> _Exercise directions_: Only lines containing the word "newParams" are needed; pull them out of the material.

> _Given entries_:

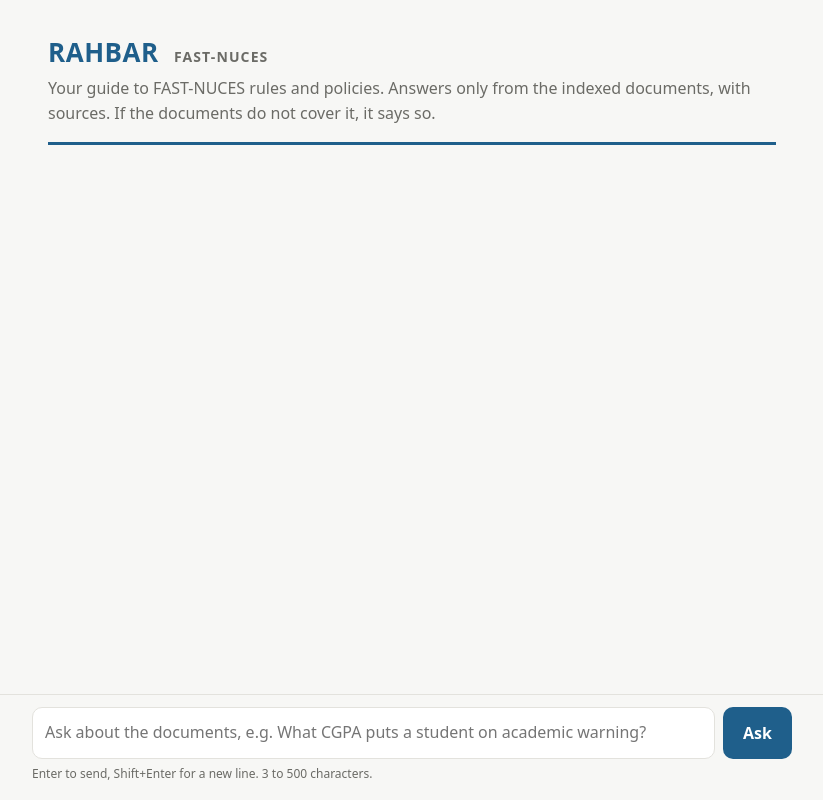
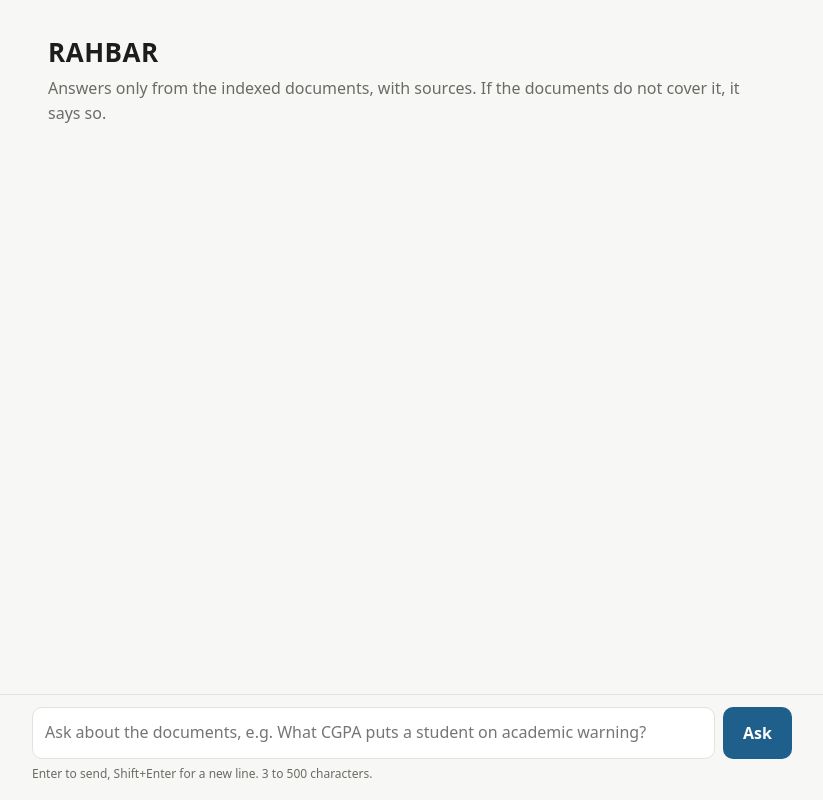
Before and after one commit to Honey822438/Rahabar-Ai-Agent, a plain HTML site: page ui/index.html in a window 1280 px wide. Shown: the whole page, without its empty margins (228-1051 px from the left). Drawn offline with Linux system fonts and the light colour scheme.

Commit message:
Revert "Golden set, corpus check, manual test notes, UI branding"

```diff
--- a/ui/index.html
+++ b/ui/index.html
@@ -3,7 +3,7 @@
 <head>
 <meta charset="utf-8">
 <meta name="viewport" content="width=device-width, initial-scale=1">
-<title>RAHBAR | FAST-NUCES</title>
+<title>RAHBAR</title>
 <style>
   :root {
     --bg: #f7f7f5; --panel: #ffffff; --ink: #1d1d1b; --muted: #6b6b66; --line: #e3e2dd;
@@ -22,10 +22,7 @@
          font: 16px/1.55 system-ui, -apple-system, "Segoe UI", Roboto, sans-serif; }
   main { max-width: 760px; margin: 0 auto; padding: 32px 16px 160px; }
   header h1 { margin: 0; font-size: 26px; letter-spacing: 0.02em; }
-  header { border-bottom: 3px solid var(--accent); margin-bottom: 20px; }
-  header h1 { color: var(--accent); }
-  header h1 .org { font-size: 14px; font-weight: 600; color: var(--muted); letter-spacing: 0.08em; margin-left: 8px; }
-  header p { margin: 4px 0 16px; color: var(--muted); }
+  header p { margin: 4px 0 24px; color: var(--muted); }
   #thread { display: flex; flex-direction: column; gap: 16px; }
   .q { align-self: flex-end; max-width: 85%; background: var(--accent); color: #fff;
        padding: 10px 14px; border-radius: 14px 14px 4px 14px; white-space: pre-wrap; }
@@ -63,8 +60,8 @@
 <body>
 <main>
   <header>
-    <h1>RAHBAR <span class="org">FAST-NUCES</span></h1>
-    <p>Your guide to FAST-NUCES rules and policies. Answers only from the indexed documents, with sources. If the documents do not cover it, it says so.</p>
+    <h1>RAHBAR</h1>
+    <p>Answers only from the indexed documents, with sources. If the documents do not cover it, it says so.</p>
   </header>
   <section id="thread" aria-live="polite"></section>
 </main>
```
Also changed, not shown: 4 other files.
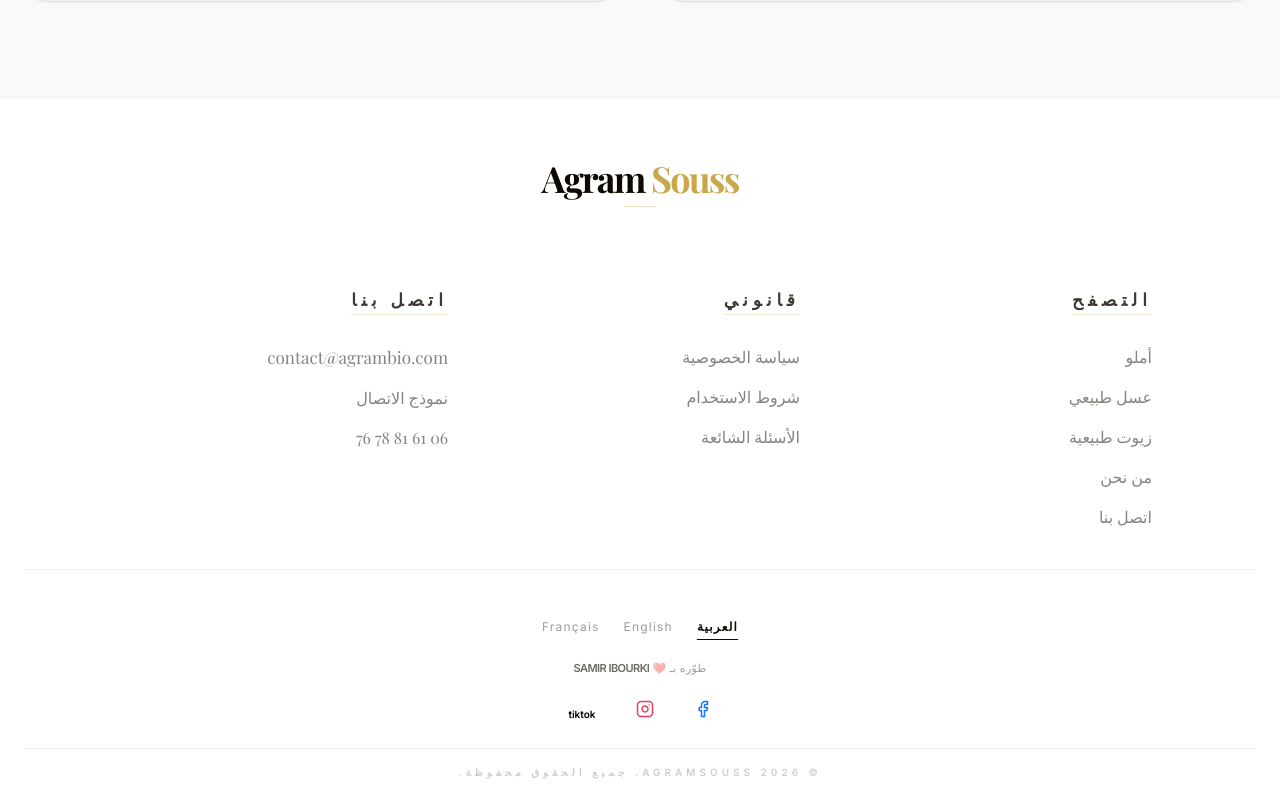
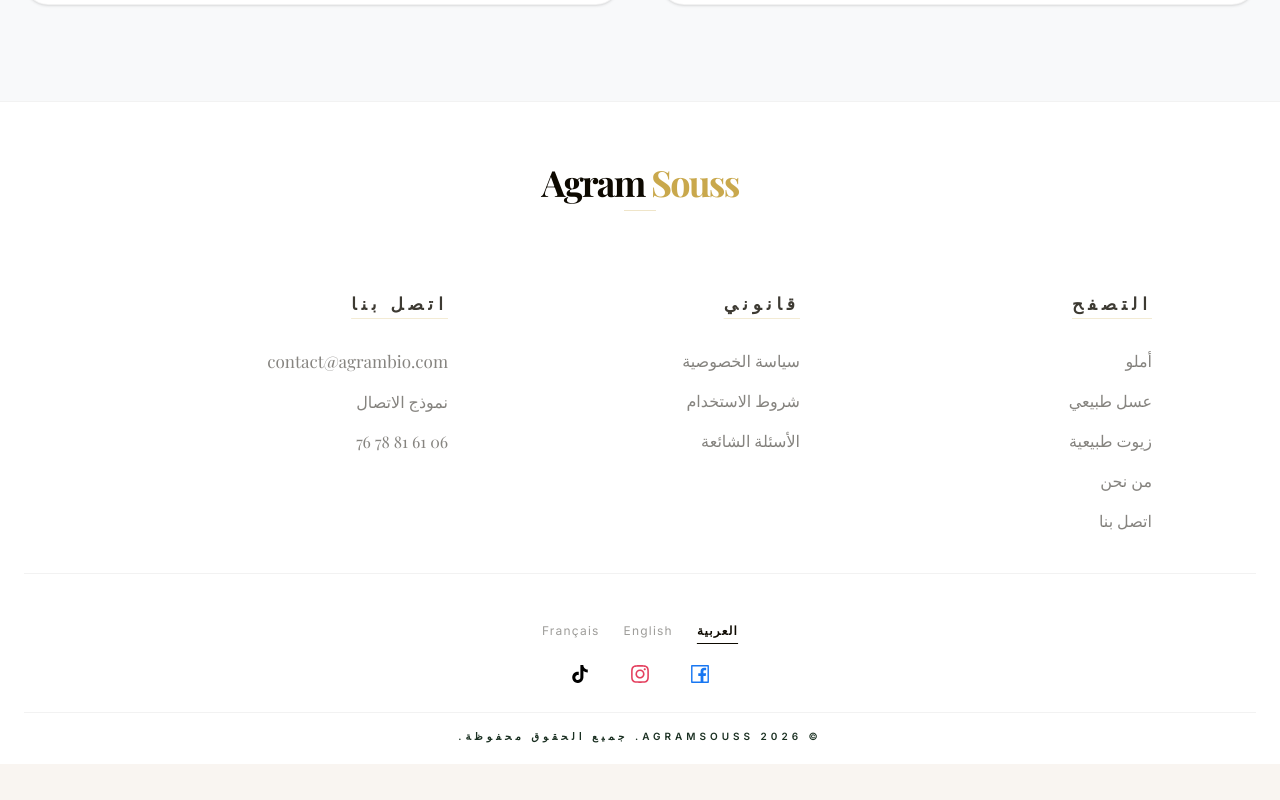
Before and after one commit to Samir-ibourki/AgramBio-Word, a React (Vite) app: page /contact in a window 1280 px wide. Shown: the part 1167-1967 px from the top of the page. After the commit the page ends 1931 px from the top, so only its background shows below. Built offline with nearby package versions, Linux system fonts and the light colour scheme; no server answers; a web font is replaced by a local one.

Commit message:
remodifier footer + links icons

```diff
--- a/package.json
+++ b/package.json
@@ -10,6 +10,7 @@
     "preview": "vite preview"
   },
   "dependencies": {
+    "@ant-design/icons": "^6.2.2",
     "@apollo/client": "^4.1.9",
     "@gsap/react": "^2.1.2",
     "@tanstack/react-query": "^5.97.0",
--- a/src/components/Category.jsx
+++ b/src/components/Category.jsx
@@ -55,7 +55,7 @@
           <span className="text-gold text-[8px] md:text-[10px] tracking-[0.4em] uppercase font-bold mb-2 md:mb-4">
             {t("category.tag")}
           </span>
-          <h2 className="text-2xl md:text-3xl font-serif text-dark italic leading-tight">
+          <h2 className="text-2xl md:text-4xl font-serif text-dark italic leading-tight">
             {t("category.title_prefix")}{" "}
             <span className="text-gold not-italic font-bold tracking-tighter uppercase">
               {t("category.title_highlight")}
--- a/src/components/Footer.jsx
+++ b/src/components/Footer.jsx
@@ -28,7 +28,7 @@
         <div className="grid grid-cols-2 md:grid-cols-3 gap-16 md:gap-8 mb-10 max-w-5xl mx-auto px-4 md:px-0">
           {/* navigation */}
           <div className="flex flex-col">
-            <h4 className="text-[17px] uppercase font-black text-dark tracking-[0.3em] mb-8 opacity-80 decoration-gold/30 underline underline-offset-8">
+            <h4 className="text-[17px]  font-black text-dark tracking-[0.3em] mb-8 opacity-80 decoration-gold/30 underline underline-offset-8">
               {t("footer.navigation")}
             </h4>
             <ul className="space-y-4">
@@ -36,7 +36,7 @@
                 <li key={link.nameKey}>
                   <Link
                     to={link.path}
-                    className="text-[16px] text-dark/50 hover:text-gold transition-all duration-300 font-serif "
+                    className="text-[1rem] text-dark/50 hover:text-gold transition-all duration-300 font-serif "
                   >
                     {t(link.nameKey)}
                   </Link>
@@ -47,7 +47,7 @@
 
           {/* legal */}
           <div className="flex flex-col">
-            <h4 className="text-[17px] uppercase font-black text-dark tracking-[0.3em] mb-8 opacity-80 decoration-gold/30 underline underline-offset-8">
+            <h4 className="text-[17px]  font-black text-dark tracking-[0.3em] mb-8 opacity-80 decoration-gold/30 underline underline-offset-8">
               {t("footer.legal")}
             </h4>
             <ul className="space-y-4">
@@ -66,7 +66,7 @@
 
           {/* contact */}
           <div className="flex flex-col">
-            <h4 className="text-[17px] uppercase font-black text-dark tracking-[0.3em] mb-8 opacity-80 decoration-gold/30 underline underline-offset-8">
+            <h4 className="text-[17px]  font-black text-dark tracking-[0.3em] mb-8 opacity-80 decoration-gold/30 underline underline-offset-8">
               {t("footer.contact")}
             </h4>
             <ul className="space-y-4">
@@ -102,20 +102,7 @@
           ))}
         </div>
 
-        {/* credits */}
-        <div className="text-center mb-6">
-          <p className="text-[11px] text-dark/40 font-medium tracking-wide">
-            {t("footer.credit")}{" "}
-            <a
-              href="https://amafsoft.com"
-              target="_blank"
-              rel="noopener noreferrer"
-              className="text-dark/60 hover:text-gold transition-colors font-bold uppercase tracking-tighter"
-            >
-              Samir Ibourki
-            </a>
-          </p>
-        </div>
+
 
         {/* social icons */}
         <div className="flex justify-center gap-10 mb-6">
@@ -135,7 +122,7 @@
 
         {/* copyright */}
         <div className="text-center pt-4 border-t border-black/5">
-          <p className="text-[10px] uppercase font-bold text-dark/20 tracking-[0.4em]">
+          <p className="text-[10px] uppercase font-bold tracking-[0.4em]">
             &copy; {new Date().getFullYear()} AgramSouss. {t("footer.rights")}.
           </p>
         </div>
--- a/src/components/Shop.jsx
+++ b/src/components/Shop.jsx
@@ -11,10 +11,13 @@
 function Shop() {
   const { t, i18n } = useTranslation();
   const lang = i18n.language;
-  const [searchParams] = useSearchParams();
+  const [searchParams, setSearchParams] = useSearchParams();
   const [inputValue, setInputValue] = useState("");
   const [debouncedSearch, setDebouncedSearch] = useState("");
-  const [selectedCategories, setSelectedCategories] = useState([]);
+  const selectedCategories = useMemo(() => {
+    const cat = searchParams.get("category");
+    return cat ? cat.split(",") : [];
+  }, [searchParams]);
   const [priceRange, setPriceRange] = useState(1000);
   // const [isFilterOpen, setIsFilterOpen] = useState(false);
   const [sortBy, setSortBy] = useState("newest");
@@ -35,19 +38,20 @@
     [],
   );
 
-  useEffect(() => {
-    const catParam = searchParams.get("category");
-    if (catParam && !selectedCategories.includes(catParam)) {
-      // eslint-disable-next-line react-hooks/set-state-in-effect
-      setSelectedCategories([catParam]);
+  const toggleCategory = useCallback((slug) => {
+    const current = searchParams.get("category") ? searchParams.get("category").split(",") : [];
+    const next = current.includes(slug)
+      ? current.filter((s) => s !== slug)
+      : [...current, slug];
+
+    const newParams = new URLSearchParams(searchParams);
+    if (next.length > 0) {
+      newParams.set("category", next.join(","));
+    } else {
+      newParams.delete("category");
     }
-  }, [searchParams, selectedCategories]);
-
-  const toggleCategory = useCallback((slug) => {
-    setSelectedCategories((prev) =>
-      prev.includes(slug) ? prev.filter((s) => s !== slug) : [...prev, slug],
-    );
-  }, []);
+    setSearchParams(newParams);
+  }, [searchParams, setSearchParams]);
 
   const { data, loading, error } = useQuery(getProducts, {
     variables: { first: 50 },
@@ -212,7 +216,9 @@
               priceRange < 1000) && (
               <button
                 onClick={() => {
-                  setSelectedCategories([]);
+                  const newParams = new URLSearchParams(searchParams);
+                  newParams.delete("category");
+                  setSearchParams(newParams);
                   setInputValue("");
                   setPriceRange(1000);
                 }}
--- a/src/constants/socials.jsx
+++ b/src/constants/socials.jsx
@@ -1,17 +1,23 @@
+import {
+  FacebookOutlined,
+  InstagramOutlined,
+  TikTokOutlined
+} from "@ant-design/icons";
+
 export const SOCIAL_LINKS = [
   {
     name: "facebook",
-    icon: <svg width="18" height="18" viewBox="0 0 24 24" fill="none" stroke="#1877F2" strokeWidth="2" strokeLinecap="round" strokeLinejoin="round"><path d="M18 2h-3a5 5 0 0 0-5 5v3H7v4h3v8h4v-8h3l1-4h-4V7a1 1 0 0 1 1-1h3z"></path></svg>,
+    icon: <FacebookOutlined style={{ fontSize: "20px", color: "#1877F2" }} />,
     url: "#"
   },
   {
     name: "instagram",
-    icon: <svg width="18" height="18" viewBox="0 0 24 24" fill="none" stroke="#E4405F" strokeWidth="2" strokeLinecap="round" strokeLinejoin="round"><rect x="2" y="2" width="20" height="20" rx="5" ry="5"></rect><path d="M16 11.37A4 4 0 1 1 12.63 8 4 4 0 0 1 16 11.37z"></path><line x1="17.5" y1="6.5" x2="17.51" y2="6.5"></line></svg>,
+    icon: <InstagramOutlined style={{ fontSize: "20px", color: "#E4405F" }} />,
     url: "#"
   },
   {
     name: "tiktok",
-    icon: <span className="font-bold text-[10px] text-black">tiktok</span>,
+    icon: <TikTokOutlined style={{ fontSize: "20px", color: "#000000" }} />,
     url: "#"
   }
 ];
```
Also changed, not shown: 1 other file (tests, documents, lock files or other folders).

> _Task answer_:
+    const newParams = new URLSearchParams(searchParams);
+      newParams.set("category", next.join(","));
+      newParams.delete("category");
+    setSearchParams(newParams);
+                  const newParams = new URLSearchParams(searchParams);
+                  newParams.delete("category");
+                  setSearchParams(newParams);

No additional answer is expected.